SNAKES are beginning to move around more as the weather continues to warm up.
Residents may start to see more of the ectothermic animals as they come out of their hibernation-like states in order to mate and feed, but a Ballarat snake catcher has urged people to remember that snakes are, in fact, afraid of people and will not attack unless provoked.
As they are cold-blooded creatures, snakes rely on their environment for thermoregulation. As such, they enter a state of brumation - comparable to hibernation in other species - when the weather starts to cool.
Without the warmth from the sun, a snake enters a state of brumation as it cannot retain enough heat to maintain its metabolism, including to digest any food.
When in this state its body slows down, it stops eating and becomes lethargic, taking up residence under a log or in another quiet place like a pile of bricks, for the duration of the cooler months.
When the days and nights begin to warm up, generally mid-spring, snakes begin to move around again.
It is around this time snakes begin to have chance encounters with humans, when they are slithering around people's properties looking for food such as frogs and skinks, and for a mate.
Ballarat Snake Catcher Jesse Farquhar said snakes were completely "misunderstood animals" that many people were frightened of but in reality, snakes are afraid of humans too.
Mr Farquhar and his twin brother Jules have been catching snakes in the Ballarat region for a number of years and have already started to receive calls from people wanting the creatures removed from their properties.
On Sunday, he responded to a call-out in Creswick, to a house by the river, where a tiger snake had been spotted.
Meanwhile, also on Sunday, paramedics were called to reports of a person being bitten by a snake in Clunes.
Paramedics treated a man in his 60s for lower body injuries just before midday, transporting him to St John of God Ballarat Hospital in a stable condition.
As snakes are such fearful creatures, they will quickly slither away if they feel the vibrations of human activity, like footsteps.
If a snake is encountered, Mr Farquhar said the best method of action was to slowly walk backwards, in the opposite direction, to keep an eye on its whereabouts and to call a snake catcher.
Although most of the snakes living in the Ballarat region are venomous - most commonly lowlands copperheads but also tiger snakes, red bellies and more rarely the brown snake - Mr Farquhar said a snake would not attack unless threatened or provoked.
He said there were two important reasons not to kill a snake.
"First of all, they are a protected animal that plays an important part in our ecosystem.

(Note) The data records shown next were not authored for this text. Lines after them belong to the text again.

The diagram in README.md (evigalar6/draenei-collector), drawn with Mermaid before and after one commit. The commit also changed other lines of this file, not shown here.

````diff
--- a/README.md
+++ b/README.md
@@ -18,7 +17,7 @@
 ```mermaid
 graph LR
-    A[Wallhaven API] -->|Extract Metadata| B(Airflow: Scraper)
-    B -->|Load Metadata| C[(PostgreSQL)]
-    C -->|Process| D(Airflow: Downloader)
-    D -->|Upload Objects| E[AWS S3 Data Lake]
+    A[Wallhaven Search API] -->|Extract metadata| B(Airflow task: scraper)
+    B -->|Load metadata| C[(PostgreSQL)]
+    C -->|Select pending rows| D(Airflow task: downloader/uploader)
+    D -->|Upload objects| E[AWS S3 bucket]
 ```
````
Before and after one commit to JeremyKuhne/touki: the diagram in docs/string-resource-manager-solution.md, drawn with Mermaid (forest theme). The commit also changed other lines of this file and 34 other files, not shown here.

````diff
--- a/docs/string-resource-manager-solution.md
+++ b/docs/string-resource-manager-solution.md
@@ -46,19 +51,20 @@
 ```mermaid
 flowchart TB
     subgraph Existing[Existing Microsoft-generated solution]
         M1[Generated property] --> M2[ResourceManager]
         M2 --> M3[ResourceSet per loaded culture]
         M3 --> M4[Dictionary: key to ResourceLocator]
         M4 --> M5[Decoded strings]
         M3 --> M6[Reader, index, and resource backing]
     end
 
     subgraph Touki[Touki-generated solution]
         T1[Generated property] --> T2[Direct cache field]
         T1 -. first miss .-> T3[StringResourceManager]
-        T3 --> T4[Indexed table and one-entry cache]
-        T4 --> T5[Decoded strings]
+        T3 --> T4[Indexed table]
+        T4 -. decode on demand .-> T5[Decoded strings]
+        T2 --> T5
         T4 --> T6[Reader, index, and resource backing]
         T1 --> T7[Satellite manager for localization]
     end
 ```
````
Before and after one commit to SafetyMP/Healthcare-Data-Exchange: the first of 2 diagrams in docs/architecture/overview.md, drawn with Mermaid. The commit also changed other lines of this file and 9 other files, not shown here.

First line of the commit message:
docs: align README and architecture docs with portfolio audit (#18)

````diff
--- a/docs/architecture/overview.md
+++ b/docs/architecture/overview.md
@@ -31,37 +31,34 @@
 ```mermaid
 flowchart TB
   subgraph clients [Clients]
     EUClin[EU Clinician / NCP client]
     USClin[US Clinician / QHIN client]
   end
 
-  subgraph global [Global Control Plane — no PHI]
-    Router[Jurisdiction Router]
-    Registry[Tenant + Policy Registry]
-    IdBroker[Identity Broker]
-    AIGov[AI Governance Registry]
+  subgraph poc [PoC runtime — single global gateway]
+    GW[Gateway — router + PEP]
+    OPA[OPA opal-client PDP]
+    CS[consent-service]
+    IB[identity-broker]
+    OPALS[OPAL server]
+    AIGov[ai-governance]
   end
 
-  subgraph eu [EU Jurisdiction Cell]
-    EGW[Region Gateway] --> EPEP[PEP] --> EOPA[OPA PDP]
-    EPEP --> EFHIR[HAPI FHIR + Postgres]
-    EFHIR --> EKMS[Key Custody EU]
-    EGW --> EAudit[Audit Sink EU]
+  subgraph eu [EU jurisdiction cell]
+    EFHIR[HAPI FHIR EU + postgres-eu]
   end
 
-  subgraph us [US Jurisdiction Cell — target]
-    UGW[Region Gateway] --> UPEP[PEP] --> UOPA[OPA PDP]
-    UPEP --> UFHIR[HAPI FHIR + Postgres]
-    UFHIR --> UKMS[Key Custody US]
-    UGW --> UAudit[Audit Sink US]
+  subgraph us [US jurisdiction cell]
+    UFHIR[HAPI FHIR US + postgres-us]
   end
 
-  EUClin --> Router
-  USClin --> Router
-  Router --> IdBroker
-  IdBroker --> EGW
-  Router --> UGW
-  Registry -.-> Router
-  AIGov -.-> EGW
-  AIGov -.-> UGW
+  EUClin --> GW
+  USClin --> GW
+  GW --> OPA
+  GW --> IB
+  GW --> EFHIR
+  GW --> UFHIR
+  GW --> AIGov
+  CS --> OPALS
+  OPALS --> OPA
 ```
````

Snakes have been here for much longer than us and play a vital role in ecology," he said.
"Secondly, to protect yourself from harm. Most snake bites occur when a person attempts to catch or kill a snake."
The best way to ensure snakes don't make a home on your property is to ensure the yard is tidy, with no wood or other rubbish piled up around the house and the grass is kept low.
Tanji Batliwalla, veterinarian at Eastwood Veterinary Clinic, said around this time of year, pet owners should keep an eye out for the signs of a snake bite in their cats or dogs.
Dr Batliwalla said the clinic saw a lot of cases of snake bites in cats and dogs during warmer weather and encouraged any owners who suspected a snake bite to seek immediate treatment for their animals as it would need to be treated with anti venom to ensure a full recovery.
She said most snakes would not attack unless threatened, which often happens in the cases with cats and dogs who may accidentally step on a snake and then be aggressive towards them.
Signs of a snake bite may appear a couple of hours after the bite occurred.
Signs to look out for include weakness, collapse, muscle twitching, difficulty breathing, paralysis, bloody urine, vomiting and dilated pupils.
She encouraged dog owners to keep their pets on a lead and stick to wider bush tracks during the warmer months to avoid stumbling upon a snake. She also said it was important to ensure all long grass is cut down around homes.
Dr Batliwalla said animals were usually brought in after roaming farm or bushland but bites could also occur in suburban backyards.
Ballarat Snake Catcher: 0408 308 680
Have you signed up to The Courier's variety of news emails? You can register below and make sure you are up to date with everything that's happening in Ballarat.